In 2016 Obama administration launched a rule requiring the Small Area Fair Market Rent policy to be adopted in 24 metropolitan regions, including Philadelphia, by the beginning of 2018. But last year, Ben Carson’s team at HUD tried to delay the rule requirements, arguing that more research into the issue was needed.
Although HUD’s move to delay was eventually thrown out in court, it did push back implementation from January 1, 2018, until this month.

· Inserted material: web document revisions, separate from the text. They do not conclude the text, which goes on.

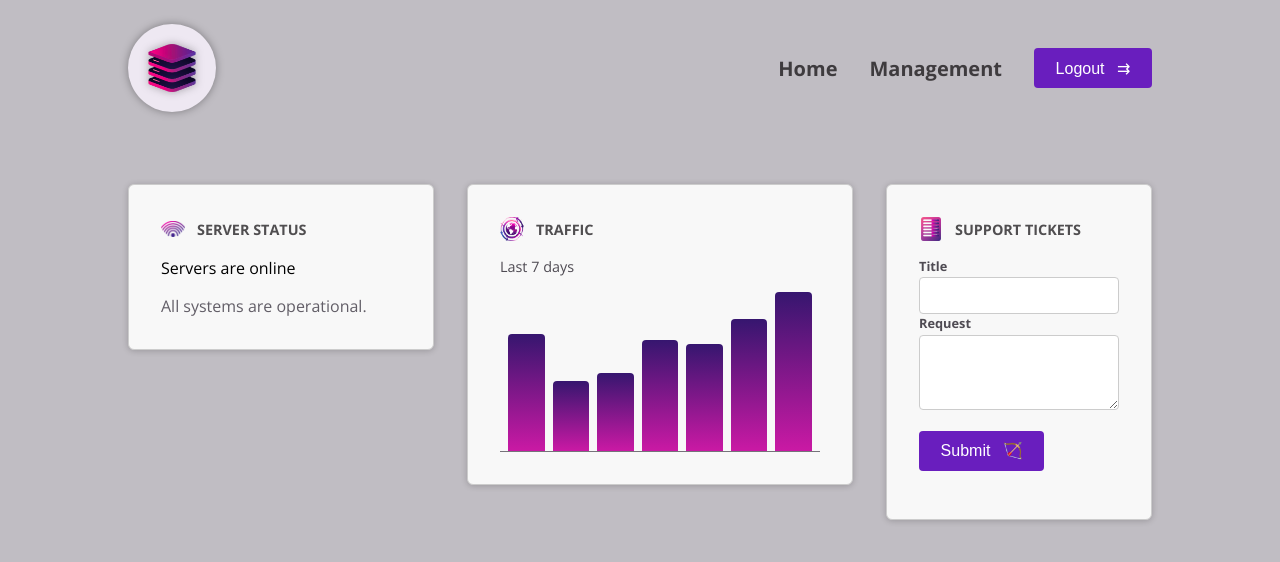
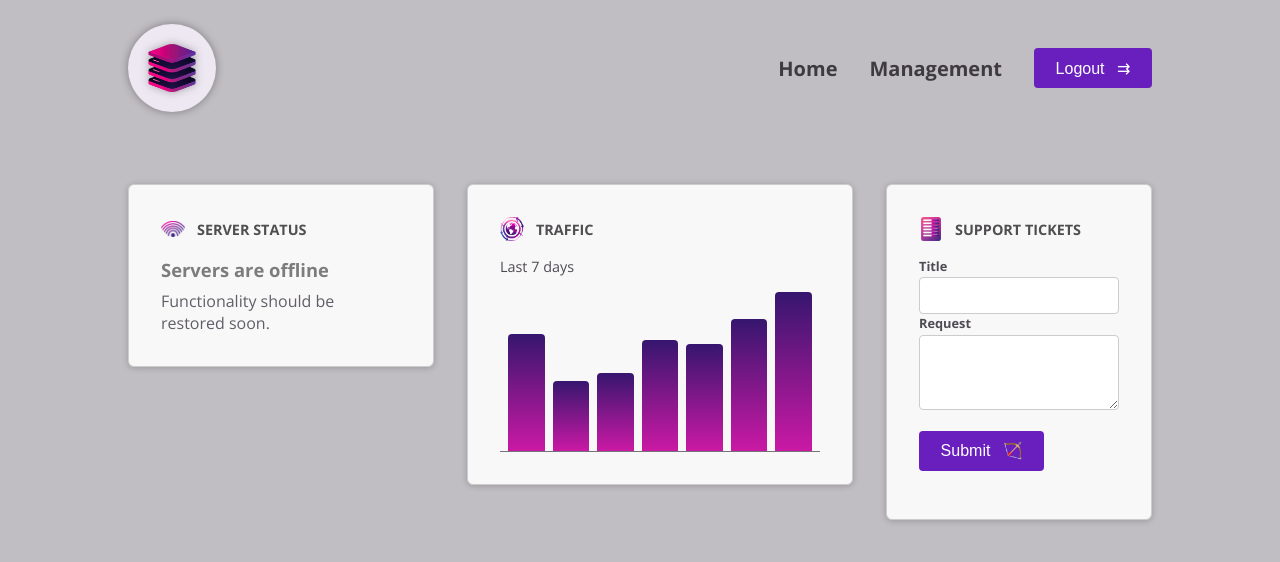
Before and after one commit to JulienSalvatore/Angular-course-complex-components-and-templates, an Angular app: page / in a window 1280 px wide. Shown: the top 562 px of the page. Built offline with nearby package versions, Linux system fonts and the light colour scheme.

Commit message:
go further

```diff
--- a/src/app/dashboard/server-status/server-status.component.html
+++ b/src/app/dashboard/server-status/server-status.component.html
@@ -1,3 +1,11 @@
+<div
+  [class.status]="{
+    status: true,
+    'status-online': currentStatus === 'online',
+    'status-offline': currentStatus === 'offline',
+    'status-unknown': currentStatus === 'unknown',
+  }"
+>
   @if (currentStatus === 'online') {
   <p>Servers are online</p>
   <p>All systems are operational.</p>
@@ -8,3 +16,4 @@
   <p>Server status is unknown</p>
   <p>Fetching server status failed.</p>
   }
+</div>
--- a/src/app/dashboard/server-status/server-status.component.ts
+++ b/src/app/dashboard/server-status/server-status.component.ts
@@ -8,5 +8,5 @@
   styleUrl: './server-status.component.css',
 })
 export class ServerStatusComponent {
-  currentStatus = 'online';
+  currentStatus = 'offline';
 }
--- a/src/app/shared/control/control.component.ts
+++ b/src/app/shared/control/control.component.ts
@@ -1,4 +1,12 @@
-import { Component, Input, input, ViewEncapsulation } from '@angular/core';
+import {
+  Component,
+  Input,
+  input,
+  ViewEncapsulation,
+  HostBinding,
+  inject,
+  ElementRef,
+} from '@angular/core';
 
 @Component({
   selector: 'app-control',
@@ -9,8 +17,16 @@
   encapsulation: ViewEncapsulation.None,
   host: {
     class: 'control',
+    '(click)': 'onClick()',
   },
 })
 export class ControlComponent {
+  // @HostBinding('class') className = 'control';
   label = input.required<string>();
+  private el = inject(ElementRef);
+
+  onClick() {
+    console.log('Clicked');
+    console.log(this.el);
+  }
 }
```
Lines whose indentation alone changed are shown as unchanged.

National representatives of the apartment and multi-family housing industries supported Carson, and the Pennsylvania Apartment Association East stands by their skepticism about the rule.
“Nobody is convinced that using zip codes will actually provide a valid real estate market,” says Christine Young-Gertz, government affairs director for the Pennsylvania Apartment Association East. “Everyone supports the idea of moving low-income households into as many neighborhoods as possible, but they don’t think the small area fair market rents has been vetted properly.”
The association did not offer any alternative formulas.
Hurst, however, sees possibility in the change. She says that she would have loved to move to a suburban area with better schools for her autistic son.“It’s important for people in Philadelphia to be able to move to the suburbs for the educational system,” says Hurst. “The amount of money per student is much higher there than what Philadelphia is able to give its students.”
But regardless of whether her fellow voucher holders decide to move to the suburbs or a different part of Philadelphia, Hurst is happy that more people will have the opportunity to move out of the city’s poorest neighborhoods. For her, the vouchers, and PHA’s mobility program, have proved a success: her years of nursing school have paid off, she is now employed full-time, and plans to leave the voucher program.
“Your home is your haven,” says Hurst. “Who wouldn’t want to come home to a better environment where you and your children feel comfortable. Anyone would want that.”